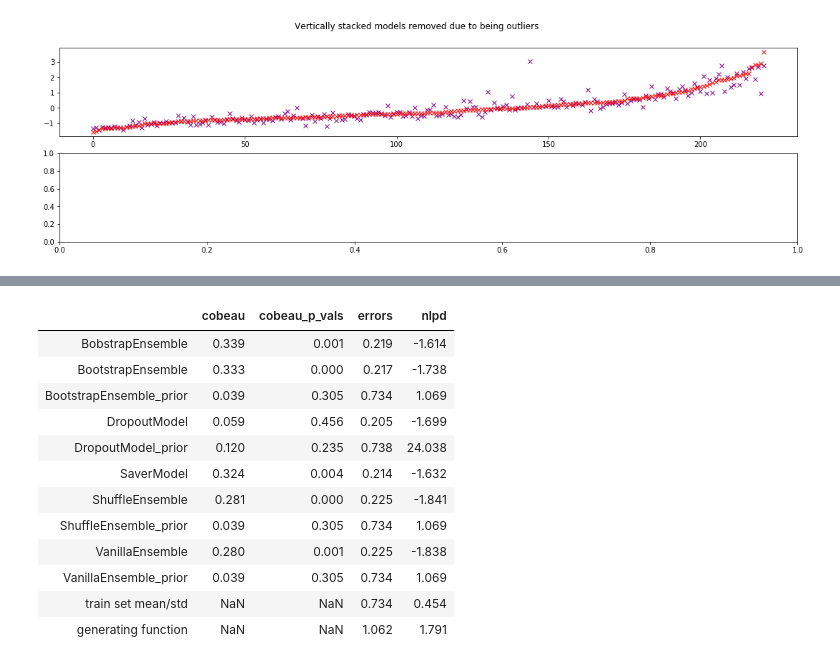
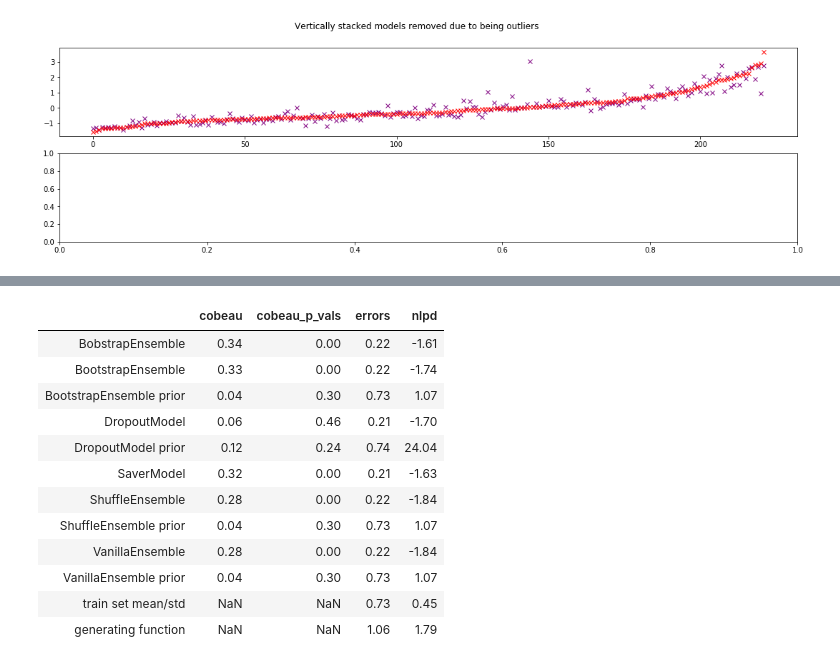
Before and after one commit to wooohoooo/uncertainty_regression_pytorch, a Jupyter notebook: models/analysis.ipynb, the cells around one changed output, grey strips where cells are left out. Cells and saved outputs as stored; diff of their text form; code cells hidden in the pictures.

Commit message:
Update analysis.ipynb
+ optimized tables

```diff
--- a/models/analysis.ipynb
+++ b/models/analysis.ipynb
@@ -261,7 +261,7 @@ for file in files:
     means_dict[analyzer.model_name] = df2.describe().loc['mean']
 
     try:
-        means_dict[analyzer.model_name+'_prior'] = {'nlpd': np.mean(analyzer.stats_dict['analysis']['prior_nlpd']),
+        means_dict[analyzer.model_name+' prior'] = {'nlpd': np.mean(analyzer.stats_dict['analysis']['prior_nlpd']),
                                                     'errors': np.mean(analyzer.stats_dict['analysis']['prior_test_errors']),
                                                     'cobeau': np.mean(analyzer.stats_dict['analysis']['prior_cobeau']),
                                                     'cobeau_p_vals': np.mean(analyzer.stats_dict['analysis']['prior_cobeau_p'])
@@ -278,7 +278,7 @@ for file in files:
     stds_dict[analyzer.model_name] = df2.describe().loc['std']
 
     try:
-        stds_dict[analyzer.model_name+'_prior'] = {'nlpd': np.std(analyzer.stats_dict['analysis']['prior_nlpd']),
+        stds_dict[analyzer.model_name+' prior'] = {'nlpd': np.std(analyzer.stats_dict['analysis']['prior_nlpd']),
                                                     'errors': np.std(analyzer.stats_dict['analysis']['prior_test_errors']),
                                                     'cobeau': np.std(analyzer.stats_dict['analysis']['prior_cobeau']),
                                                     'cobeau_p_vals': np.std(analyzer.stats_dict['analysis']['prior_cobeau_p'])
@@ -388,7 +385,9 @@ means_dict
 
 pd_means = pd_means.dropna(1)
 pd_means['train set mean/std'] = [analyzer.stupid_function_nlpd,analyzer.stupid_function_error, None, None][::-1]
-pd_means['generating function'] = [analyzer.original_function_nlpd,analyzer.original_function_error , None, None][::-1]
+if toy:
+    pd_means['generating function'] = [analyzer.original_function_nlpd,analyzer.original_function_error , None, None][::-1]
+pd_means = pd_means.round(2)
 # %%
 pd_means.head()
 # %% [output]
@@ -421,16 +399,16 @@ generating function     &     NaN &            NaN &   1.062 &   1.791 \\
 # %%
-pd_means.round(3).T
+pd_means.T
 # %% [output]
 |  | cobeau | cobeau_p_vals | errors | nlpd |
-| BobstrapEnsemble | 0.339 | 0.001 | 0.219 | -1.614 |
-| BootstrapEnsemble | 0.333 | 0.000 | 0.217 | -1.738 |
-| BootstrapEnsemble_prior | 0.039 | 0.305 | 0.734 | 1.069 |
-| DropoutModel | 0.059 | 0.456 | 0.205 | -1.699 |
-| DropoutModel_prior | 0.120 | 0.235 | 0.738 | 24.038 |
-| SaverModel | 0.324 | 0.004 | 0.214 | -1.632 |
-| ShuffleEnsemble | 0.281 | 0.000 | 0.225 | -1.841 |
-| ShuffleEnsemble_prior | 0.039 | 0.305 | 0.734 | 1.069 |
-| VanillaEnsemble | 0.280 | 0.001 | 0.225 | -1.838 |
-| VanillaEnsemble_prior | 0.039 | 0.305 | 0.734 | 1.069 |
-| train set mean/std | NaN | NaN | 0.734 | 0.454 |
-| generating function | NaN | NaN | 1.062 | 1.791 |
+| BobstrapEnsemble | 0.34 | 0.00 | 0.22 | -1.61 |
+| BootstrapEnsemble | 0.33 | 0.00 | 0.22 | -1.74 |
+| BootstrapEnsemble prior | 0.04 | 0.30 | 0.73 | 1.07 |
+| DropoutModel | 0.06 | 0.46 | 0.21 | -1.70 |
+| DropoutModel prior | 0.12 | 0.24 | 0.74 | 24.04 |
+| SaverModel | 0.32 | 0.00 | 0.21 | -1.63 |
+| ShuffleEnsemble | 0.28 | 0.00 | 0.22 | -1.84 |
+| ShuffleEnsemble prior | 0.04 | 0.30 | 0.73 | 1.07 |
+| VanillaEnsemble | 0.28 | 0.00 | 0.22 | -1.84 |
+| VanillaEnsemble prior | 0.04 | 0.30 | 0.73 | 1.07 |
+| train set mean/std | NaN | NaN | 0.73 | 0.45 |
+| generating function | NaN | NaN | 1.06 | 1.79 |
```
Also changed, not shown: parts of 26 cells of this notebook.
....
Using the records above, report each line that contains the word "changed" by copying it.

== EXERCISE ANSWER ==
Before and after one commit to wooohoooo/uncertainty_regression_pytorch, a Jupyter notebook: models/analysis.ipynb, the cells around one changed output, grey strips where cells are left out. Cells and saved outputs as stored; diff of their text form; code cells hidden in the pictures.
Also changed, not shown: parts of 26 cells of this notebook.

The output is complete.